> _EXERCISE DESCRIPTION_: Exclude the pictures; give every entry again exactly as written.

> _SUPPLIED DATA_:
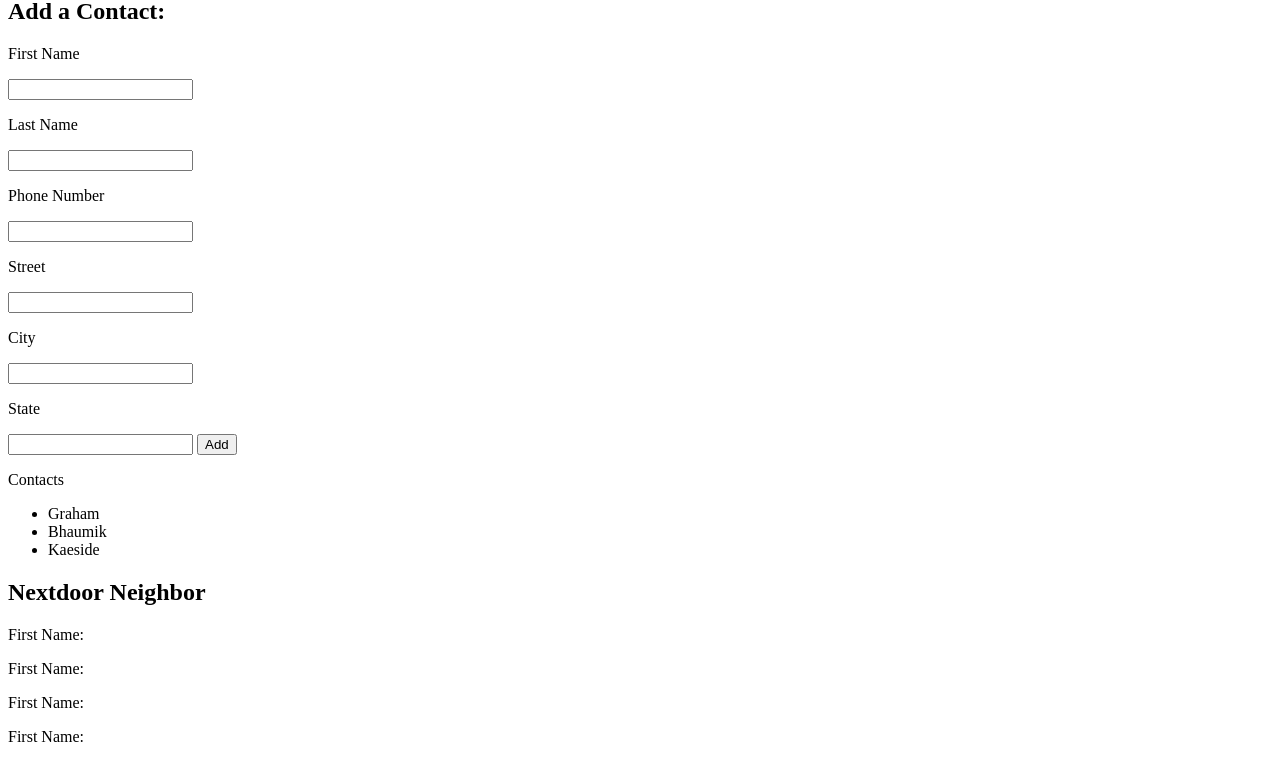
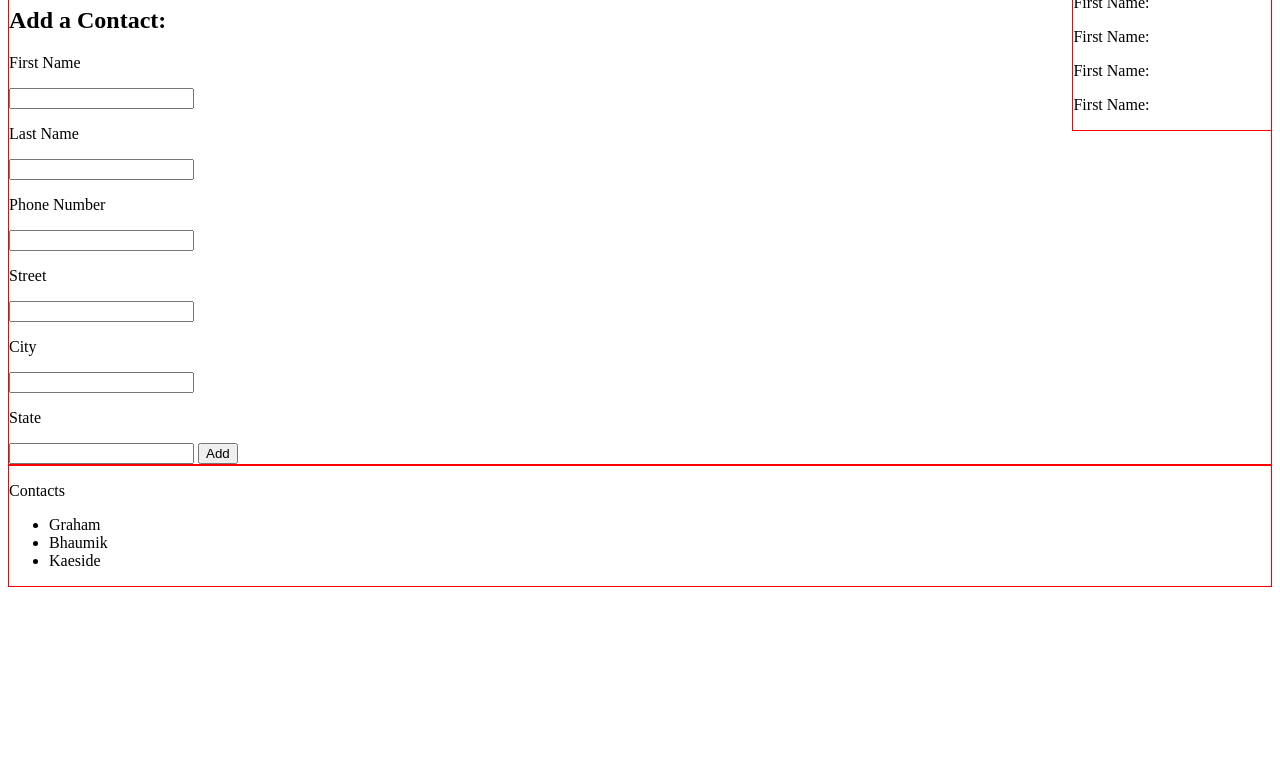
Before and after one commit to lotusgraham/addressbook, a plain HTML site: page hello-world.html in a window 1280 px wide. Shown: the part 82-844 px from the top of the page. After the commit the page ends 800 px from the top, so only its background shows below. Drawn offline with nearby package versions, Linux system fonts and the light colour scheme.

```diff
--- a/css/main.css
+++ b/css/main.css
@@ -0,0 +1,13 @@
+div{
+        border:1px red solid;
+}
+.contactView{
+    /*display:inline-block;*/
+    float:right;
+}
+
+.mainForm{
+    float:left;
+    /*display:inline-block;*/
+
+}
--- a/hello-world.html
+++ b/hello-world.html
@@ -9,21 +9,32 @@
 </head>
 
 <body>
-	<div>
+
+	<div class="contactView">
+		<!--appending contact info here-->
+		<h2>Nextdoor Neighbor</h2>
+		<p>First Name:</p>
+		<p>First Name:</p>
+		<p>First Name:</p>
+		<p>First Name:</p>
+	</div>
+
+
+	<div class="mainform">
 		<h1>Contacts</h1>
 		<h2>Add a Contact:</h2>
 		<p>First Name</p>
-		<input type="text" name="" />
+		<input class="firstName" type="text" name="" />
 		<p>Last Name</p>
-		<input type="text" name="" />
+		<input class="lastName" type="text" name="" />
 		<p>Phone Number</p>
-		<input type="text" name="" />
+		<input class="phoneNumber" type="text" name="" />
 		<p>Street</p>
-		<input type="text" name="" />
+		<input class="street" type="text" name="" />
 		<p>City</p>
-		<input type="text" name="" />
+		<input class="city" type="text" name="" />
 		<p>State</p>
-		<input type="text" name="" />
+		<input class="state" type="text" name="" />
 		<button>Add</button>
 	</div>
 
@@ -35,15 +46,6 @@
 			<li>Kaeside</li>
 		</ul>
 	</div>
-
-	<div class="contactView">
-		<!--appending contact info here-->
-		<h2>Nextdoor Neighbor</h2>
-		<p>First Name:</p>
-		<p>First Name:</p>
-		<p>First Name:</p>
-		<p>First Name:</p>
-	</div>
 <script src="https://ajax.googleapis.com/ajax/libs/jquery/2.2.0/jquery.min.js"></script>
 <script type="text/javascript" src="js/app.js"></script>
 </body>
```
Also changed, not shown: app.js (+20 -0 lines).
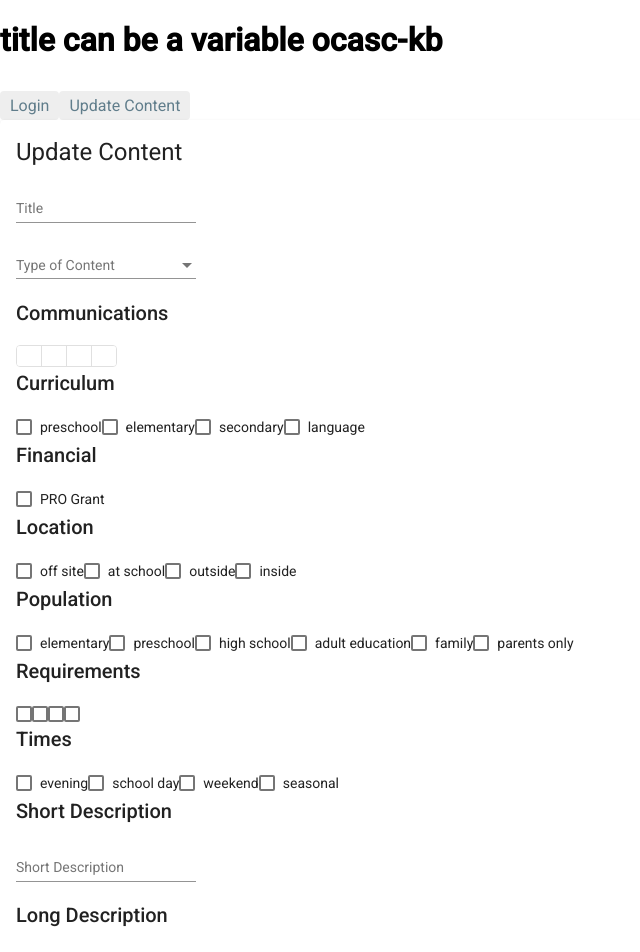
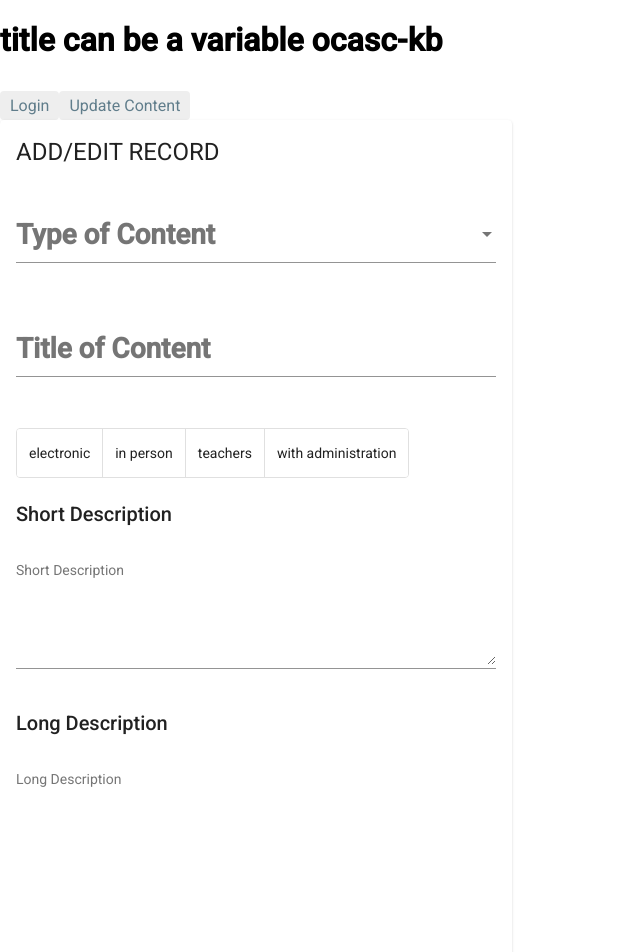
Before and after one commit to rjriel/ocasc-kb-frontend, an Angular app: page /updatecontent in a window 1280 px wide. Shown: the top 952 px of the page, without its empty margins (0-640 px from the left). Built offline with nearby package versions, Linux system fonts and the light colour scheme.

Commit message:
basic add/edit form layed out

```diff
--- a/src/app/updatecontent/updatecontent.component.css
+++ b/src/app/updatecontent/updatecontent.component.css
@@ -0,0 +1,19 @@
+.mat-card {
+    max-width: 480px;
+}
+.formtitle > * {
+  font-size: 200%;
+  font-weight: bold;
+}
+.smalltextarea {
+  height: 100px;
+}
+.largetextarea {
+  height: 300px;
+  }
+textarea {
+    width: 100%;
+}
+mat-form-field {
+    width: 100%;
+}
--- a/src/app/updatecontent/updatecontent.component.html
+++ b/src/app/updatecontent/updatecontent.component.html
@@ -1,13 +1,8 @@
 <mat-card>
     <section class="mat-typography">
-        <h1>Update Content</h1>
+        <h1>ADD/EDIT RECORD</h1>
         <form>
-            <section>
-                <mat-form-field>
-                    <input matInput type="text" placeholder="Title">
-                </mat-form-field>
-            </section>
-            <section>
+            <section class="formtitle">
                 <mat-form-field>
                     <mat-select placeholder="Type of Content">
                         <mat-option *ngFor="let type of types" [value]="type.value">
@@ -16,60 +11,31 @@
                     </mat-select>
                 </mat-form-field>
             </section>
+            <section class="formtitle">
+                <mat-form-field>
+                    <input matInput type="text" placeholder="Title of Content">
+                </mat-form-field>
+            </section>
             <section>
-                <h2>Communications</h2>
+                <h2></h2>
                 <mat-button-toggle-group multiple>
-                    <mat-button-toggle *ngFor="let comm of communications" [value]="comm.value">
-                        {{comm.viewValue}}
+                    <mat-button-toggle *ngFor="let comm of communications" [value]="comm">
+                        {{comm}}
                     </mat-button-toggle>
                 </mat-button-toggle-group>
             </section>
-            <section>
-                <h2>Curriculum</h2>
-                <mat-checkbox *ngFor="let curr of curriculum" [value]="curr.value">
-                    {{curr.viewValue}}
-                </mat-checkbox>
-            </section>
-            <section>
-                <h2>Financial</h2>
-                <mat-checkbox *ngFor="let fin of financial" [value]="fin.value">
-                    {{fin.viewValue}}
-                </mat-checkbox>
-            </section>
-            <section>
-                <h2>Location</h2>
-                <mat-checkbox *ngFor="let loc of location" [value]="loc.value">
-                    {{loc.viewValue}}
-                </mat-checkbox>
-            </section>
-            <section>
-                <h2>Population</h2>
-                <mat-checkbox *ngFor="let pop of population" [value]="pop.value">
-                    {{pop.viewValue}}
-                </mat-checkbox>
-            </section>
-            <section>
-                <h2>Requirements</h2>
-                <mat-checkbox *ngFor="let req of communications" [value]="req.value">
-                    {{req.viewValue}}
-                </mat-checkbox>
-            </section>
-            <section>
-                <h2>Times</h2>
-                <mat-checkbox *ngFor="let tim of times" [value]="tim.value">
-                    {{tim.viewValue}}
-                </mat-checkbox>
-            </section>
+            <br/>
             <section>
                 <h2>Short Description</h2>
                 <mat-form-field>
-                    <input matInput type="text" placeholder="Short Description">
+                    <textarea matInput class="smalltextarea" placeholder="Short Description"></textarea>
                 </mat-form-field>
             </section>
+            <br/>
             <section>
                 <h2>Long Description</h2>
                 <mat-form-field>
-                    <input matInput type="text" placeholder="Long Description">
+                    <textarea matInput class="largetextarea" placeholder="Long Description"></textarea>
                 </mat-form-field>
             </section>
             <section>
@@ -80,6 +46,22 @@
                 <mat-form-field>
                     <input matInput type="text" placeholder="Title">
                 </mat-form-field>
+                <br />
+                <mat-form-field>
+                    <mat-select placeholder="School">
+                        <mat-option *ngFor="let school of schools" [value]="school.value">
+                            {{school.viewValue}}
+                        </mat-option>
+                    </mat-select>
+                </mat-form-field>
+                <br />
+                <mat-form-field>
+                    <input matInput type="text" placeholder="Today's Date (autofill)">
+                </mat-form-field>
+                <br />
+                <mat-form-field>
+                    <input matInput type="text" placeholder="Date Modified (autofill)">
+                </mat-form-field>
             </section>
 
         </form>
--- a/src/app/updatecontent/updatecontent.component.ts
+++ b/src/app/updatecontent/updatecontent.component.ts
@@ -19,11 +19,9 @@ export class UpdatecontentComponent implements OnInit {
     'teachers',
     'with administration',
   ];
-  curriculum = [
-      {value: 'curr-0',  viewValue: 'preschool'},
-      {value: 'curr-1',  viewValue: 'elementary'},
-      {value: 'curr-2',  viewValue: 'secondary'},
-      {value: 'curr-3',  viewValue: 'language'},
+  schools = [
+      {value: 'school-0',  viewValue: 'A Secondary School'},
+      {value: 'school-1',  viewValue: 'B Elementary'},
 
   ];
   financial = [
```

> _ANSWER TO THE PROBLEM_:
Before and after one commit to lotusgraham/addressbook, a plain HTML site: page hello-world.html in a window 1280 px wide. Shown: the part 82-844 px from the top of the page. After the commit the page ends 800 px from the top, so only its background shows below. Drawn offline with nearby package versions, Linux system fonts and the light colour scheme.

```diff
--- a/css/main.css
+++ b/css/main.css
@@ -0,0 +1,13 @@
+div{
+        border:1px red solid;
+}
+.contactView{
+    /*display:inline-block;*/
+    float:right;
+}
+
+.mainForm{
+    float:left;
+    /*display:inline-block;*/
+
+}
--- a/hello-world.html
+++ b/hello-world.html
@@ -9,21 +9,32 @@
 </head>
 
 <body>
-	<div>
+
+	<div class="contactView">
+		<!--appending contact info here-->
+		<h2>Nextdoor Neighbor</h2>
+		<p>First Name:</p>
+		<p>First Name:</p>
+		<p>First Name:</p>
+		<p>First Name:</p>
+	</div>
+
+
+	<div class="mainform">
 		<h1>Contacts</h1>
 		<h2>Add a Contact:</h2>
 		<p>First Name</p>
-		<input type="text" name="" />
+		<input class="firstName" type="text" name="" />
 		<p>Last Name</p>
-		<input type="text" name="" />
+		<input class="lastName" type="text" name="" />
 		<p>Phone Number</p>
-		<input type="text" name="" />
+		<input class="phoneNumber" type="text" name="" />
 		<p>Street</p>
-		<input type="text" name="" />
+		<input class="street" type="text" name="" />
 		<p>City</p>
-		<input type="text" name="" />
+		<input class="city" type="text" name="" />
 		<p>State</p>
-		<input type="text" name="" />
+		<input class="state" type="text" name="" />
 		<button>Add</button>
 	</div>
 
@@ -35,15 +46,6 @@
 			<li>Kaeside</li>
 		</ul>
 	</div>
-
-	<div class="contactView">
-		<!--appending contact info here-->
-		<h2>Nextdoor Neighbor</h2>
-		<p>First Name:</p>
-		<p>First Name:</p>
-		<p>First Name:</p>
-		<p>First Name:</p>
-	</div>
 <script src="https://ajax.googleapis.com/ajax/libs/jquery/2.2.0/jquery.min.js"></script>
 <script type="text/javascript" src="js/app.js"></script>
 </body>
```
Also changed, not shown: app.js (+20 -0 lines).
Before and after one commit to rjriel/ocasc-kb-frontend, an Angular app: page /updatecontent in a window 1280 px wide. Shown: the top 952 px of the page, without its empty margins (0-640 px from the left). Built offline with nearby package versions, Linux system fonts and the light colour scheme.

Commit message:
basic add/edit form layed out

```diff
--- a/src/app/updatecontent/updatecontent.component.css
+++ b/src/app/updatecontent/updatecontent.component.css
@@ -0,0 +1,19 @@
+.mat-card {
+    max-width: 480px;
+}
+.formtitle > * {
+  font-size: 200%;
+  font-weight: bold;
+}
+.smalltextarea {
+  height: 100px;
+}
+.largetextarea {
+  height: 300px;
+  }
+textarea {
+    width: 100%;
+}
+mat-form-field {
+    width: 100%;
+}
--- a/src/app/updatecontent/updatecontent.component.html
+++ b/src/app/updatecontent/updatecontent.component.html
@@ -1,13 +1,8 @@
 <mat-card>
     <section class="mat-typography">
-        <h1>Update Content</h1>
+        <h1>ADD/EDIT RECORD</h1>
         <form>
-            <section>
-                <mat-form-field>
-                    <input matInput type="text" placeholder="Title">
-                </mat-form-field>
-            </section>
-            <section>
+            <section class="formtitle">
                 <mat-form-field>
                     <mat-select placeholder="Type of Content">
                         <mat-option *ngFor="let type of types" [value]="type.value">
@@ -16,60 +11,31 @@
                     </mat-select>
                 </mat-form-field>
             </section>
+            <section class="formtitle">
+                <mat-form-field>
+                    <input matInput type="text" placeholder="Title of Content">
+                </mat-form-field>
+            </section>
             <section>
-                <h2>Communications</h2>
+                <h2></h2>
                 <mat-button-toggle-group multiple>
-                    <mat-button-toggle *ngFor="let comm of communications" [value]="comm.value">
-                        {{comm.viewValue}}
+                    <mat-button-toggle *ngFor="let comm of communications" [value]="comm">
+                        {{comm}}
                     </mat-button-toggle>
                 </mat-button-toggle-group>
             </section>
-            <section>
-                <h2>Curriculum</h2>
-                <mat-checkbox *ngFor="let curr of curriculum" [value]="curr.value">
-                    {{curr.viewValue}}
-                </mat-checkbox>
-            </section>
-            <section>
-                <h2>Financial</h2>
-                <mat-checkbox *ngFor="let fin of financial" [value]="fin.value">
-                    {{fin.viewValue}}
-                </mat-checkbox>
-            </section>
-            <section>
-                <h2>Location</h2>
-                <mat-checkbox *ngFor="let loc of location" [value]="loc.value">
-                    {{loc.viewValue}}
-                </mat-checkbox>
-            </section>
-            <section>
-                <h2>Population</h2>
-                <mat-checkbox *ngFor="let pop of population" [value]="pop.value">
-                    {{pop.viewValue}}
-                </mat-checkbox>
-            </section>
-            <section>
-                <h2>Requirements</h2>
-                <mat-checkbox *ngFor="let req of communications" [value]="req.value">
-                    {{req.viewValue}}
-                </mat-checkbox>
-            </section>
-            <section>
-                <h2>Times</h2>
-                <mat-checkbox *ngFor="let tim of times" [value]="tim.value">
-                    {{tim.viewValue}}
-                </mat-checkbox>
-            </section>
+            <br/>
             <section>
                 <h2>Short Description</h2>
                 <mat-form-field>
-                    <input matInput type="text" placeholder="Short Description">
+                    <textarea matInput class="smalltextarea" placeholder="Short Description"></textarea>
                 </mat-form-field>
             </section>
+            <br/>
             <section>
                 <h2>Long Description</h2>
                 <mat-form-field>
-                    <input matInput type="text" placeholder="Long Description">
+                    <textarea matInput class="largetextarea" placeholder="Long Description"></textarea>
                 </mat-form-field>
             </section>
             <section>
@@ -80,6 +46,22 @@
                 <mat-form-field>
                     <input matInput type="text" placeholder="Title">
                 </mat-form-field>
+                <br />
+                <mat-form-field>
+                    <mat-select placeholder="School">
+                        <mat-option *ngFor="let school of schools" [value]="school.value">
+                            {{school.viewValue}}
+                        </mat-option>
+                    </mat-select>
+                </mat-form-field>
+                <br />
+                <mat-form-field>
+                    <input matInput type="text" placeholder="Today's Date (autofill)">
+                </mat-form-field>
+                <br />
+                <mat-form-field>
+                    <input matInput type="text" placeholder="Date Modified (autofill)">
+                </mat-form-field>
             </section>
 
         </form>
--- a/src/app/updatecontent/updatecontent.component.ts
+++ b/src/app/updatecontent/updatecontent.component.ts
@@ -19,11 +19,9 @@ export class UpdatecontentComponent implements OnInit {
     'teachers',
     'with administration',
   ];
-  curriculum = [
-      {value: 'curr-0',  viewValue: 'preschool'},
-      {value: 'curr-1',  viewValue: 'elementary'},
-      {value: 'curr-2',  viewValue: 'secondary'},
-      {value: 'curr-3',  viewValue: 'language'},
+  schools = [
+      {value: 'school-0',  viewValue: 'A Secondary School'},
+      {value: 'school-1',  viewValue: 'B Elementary'},
 
   ];
   financial = [
```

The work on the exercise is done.